== Entries supplied ==
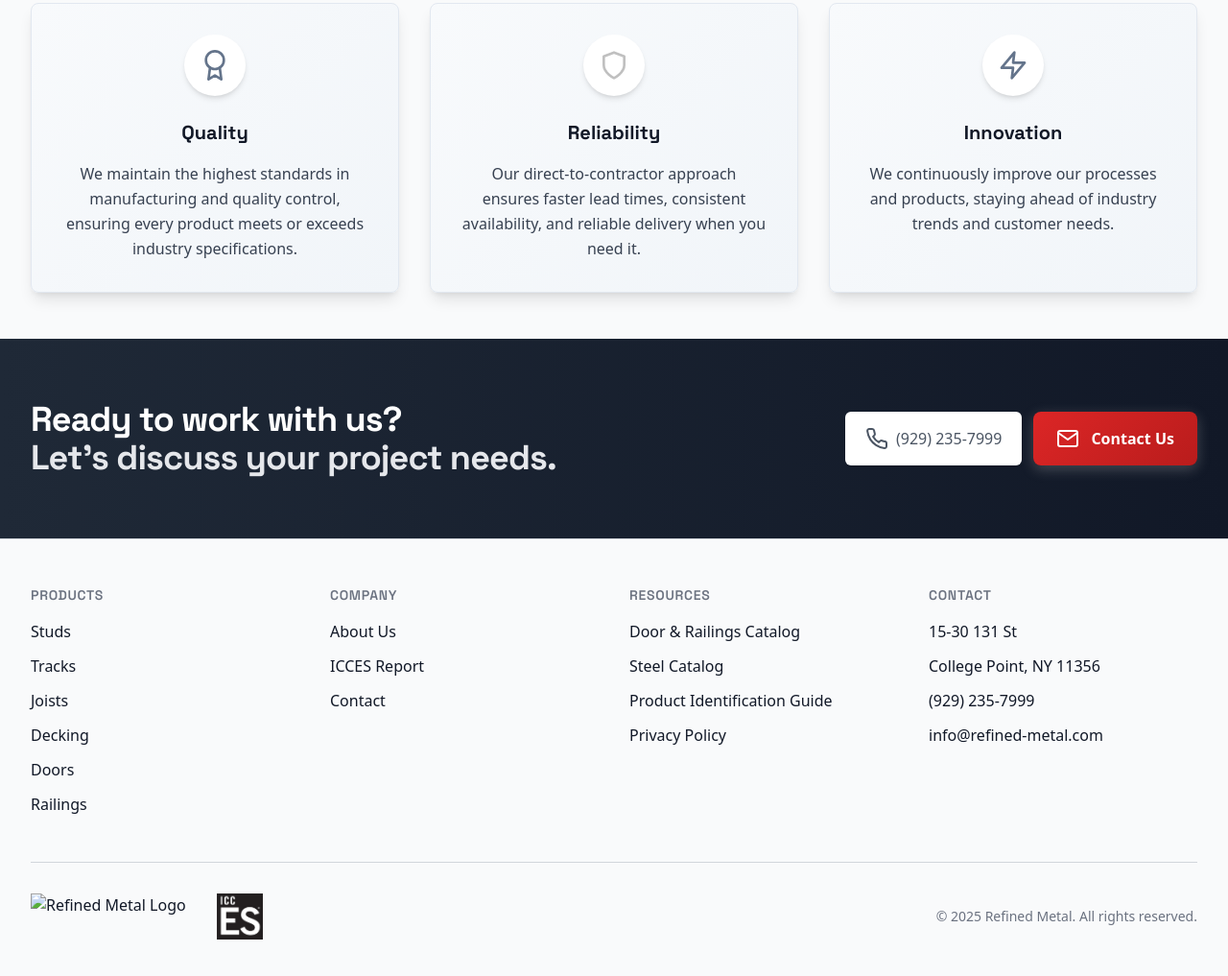
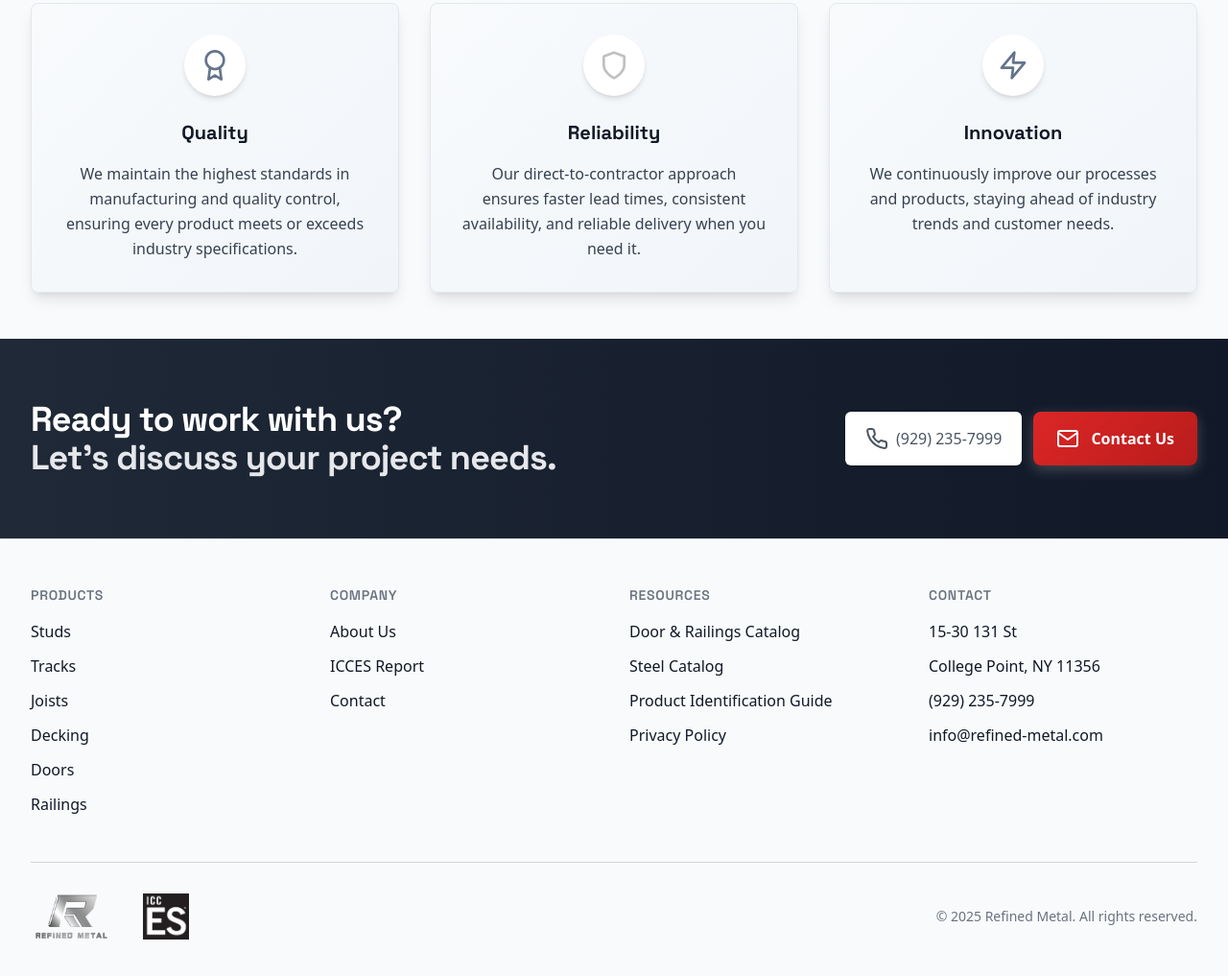
Before and after one commit to brandonlin04/refined-metal, a website: page about.html in a window 1280 px wide. Shown: the part 1182-2199 px from the top of the page at 96% size. Drawn offline with nearby package versions, Linux system fonts and the light colour scheme.

Commit message:
Fixed Refined Metal Logo at the bottom of each page

```diff
--- a/about.html
+++ b/about.html
@@ -528,7 +528,7 @@
                 <div class="flex flex-col md:flex-row items-center justify-between">
                     <div class="flex items-center space-x-8 mb-4 md:mb-0">
                         <!-- Refined Metal Logo -->
-                        <img src="images/rm-logo.png" alt="Refined Metal Logo" class="h-12 w-auto">
+                        <img src="images/common/rm-logo.png" alt="Refined Metal Logo" class="h-12 w-auto">
                         <!-- ICCES Logo -->
                         <img src="images/common/icces-logo.png" alt="ICCES Logo" class="h-12 w-auto">
                         <!-- Additional certification logos can be added here -->
```
Also changed, not shown: contact.html (+1 -1 lines), decking.html (+1 -1 lines), doors.html (+1 -1 lines), icces-report.html (+1 -1 lines), index.html (+1 -1 lines), joists.html (+1 -1 lines), privacy-policy.html (+1 -1 lines), railings.html (+1 -1 lines), studs.html (+1 -1 lines), tracks.html (+1 -1 lines).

== Task goal ==
Copy out each line of the records above that includes "page".

== Solution to this task ==
Before and after one commit to brandonlin04/refined-metal, a website: page about.html in a window 1280 px wide. Shown: the part 1182-2199 px from the top of the page at 96% size. Drawn offline with nearby package versions, Linux system fonts and the light colour scheme.
Fixed Refined Metal Logo at the bottom of each page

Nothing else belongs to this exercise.